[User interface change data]
^^^^

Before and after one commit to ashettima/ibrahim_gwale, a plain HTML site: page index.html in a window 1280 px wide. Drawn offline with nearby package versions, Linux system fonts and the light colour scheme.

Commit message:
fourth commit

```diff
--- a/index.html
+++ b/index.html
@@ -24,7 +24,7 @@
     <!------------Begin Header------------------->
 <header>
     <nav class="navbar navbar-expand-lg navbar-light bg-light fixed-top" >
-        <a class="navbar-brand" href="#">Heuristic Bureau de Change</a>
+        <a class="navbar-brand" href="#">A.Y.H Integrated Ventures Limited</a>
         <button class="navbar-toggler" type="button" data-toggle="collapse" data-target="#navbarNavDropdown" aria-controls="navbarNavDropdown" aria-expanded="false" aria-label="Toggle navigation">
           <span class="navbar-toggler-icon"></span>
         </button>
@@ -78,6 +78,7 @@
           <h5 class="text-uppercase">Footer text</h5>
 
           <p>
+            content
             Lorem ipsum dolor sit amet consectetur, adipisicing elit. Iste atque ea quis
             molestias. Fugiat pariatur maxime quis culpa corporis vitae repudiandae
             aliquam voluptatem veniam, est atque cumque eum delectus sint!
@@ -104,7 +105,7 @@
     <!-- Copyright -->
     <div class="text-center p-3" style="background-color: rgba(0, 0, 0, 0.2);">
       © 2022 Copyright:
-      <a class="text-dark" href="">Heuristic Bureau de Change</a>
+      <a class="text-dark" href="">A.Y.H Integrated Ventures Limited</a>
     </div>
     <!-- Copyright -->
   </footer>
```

^^^^

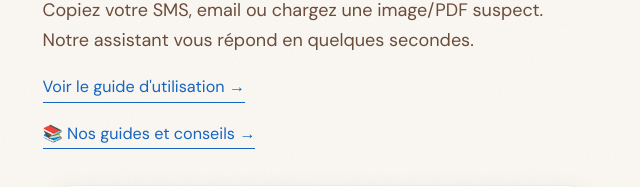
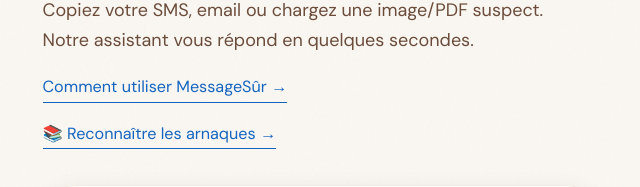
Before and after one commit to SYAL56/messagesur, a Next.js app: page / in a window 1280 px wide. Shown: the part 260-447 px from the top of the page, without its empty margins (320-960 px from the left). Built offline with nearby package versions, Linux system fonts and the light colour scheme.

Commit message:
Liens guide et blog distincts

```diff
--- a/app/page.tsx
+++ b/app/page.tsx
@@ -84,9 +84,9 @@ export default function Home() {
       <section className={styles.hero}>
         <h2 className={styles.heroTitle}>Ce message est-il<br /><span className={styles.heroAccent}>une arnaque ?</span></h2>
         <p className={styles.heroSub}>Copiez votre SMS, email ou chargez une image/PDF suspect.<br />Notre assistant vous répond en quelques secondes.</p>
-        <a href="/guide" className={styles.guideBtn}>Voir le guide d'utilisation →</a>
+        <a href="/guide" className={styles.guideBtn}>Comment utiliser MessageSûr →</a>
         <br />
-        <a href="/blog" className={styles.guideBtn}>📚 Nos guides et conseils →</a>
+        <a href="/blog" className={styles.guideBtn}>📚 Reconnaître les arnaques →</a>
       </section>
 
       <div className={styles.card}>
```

^^^^

Exercise description | The lines that contain the word "navbar" are wanted; copy each of them from the records.

Written reply |
     <nav class="navbar navbar-expand-lg navbar-light bg-light fixed-top" >
-        <a class="navbar-brand" href="#">Heuristic Bureau de Change</a>
+        <a class="navbar-brand" href="#">A.Y.H Integrated Ventures Limited</a>
         <button class="navbar-toggler" type="button" data-toggle="collapse" data-target="#navbarNavDropdown" aria-controls="navbarNavDropdown" aria-expanded="false" aria-label="Toggle navigation">
           <span class="navbar-toggler-icon"></span>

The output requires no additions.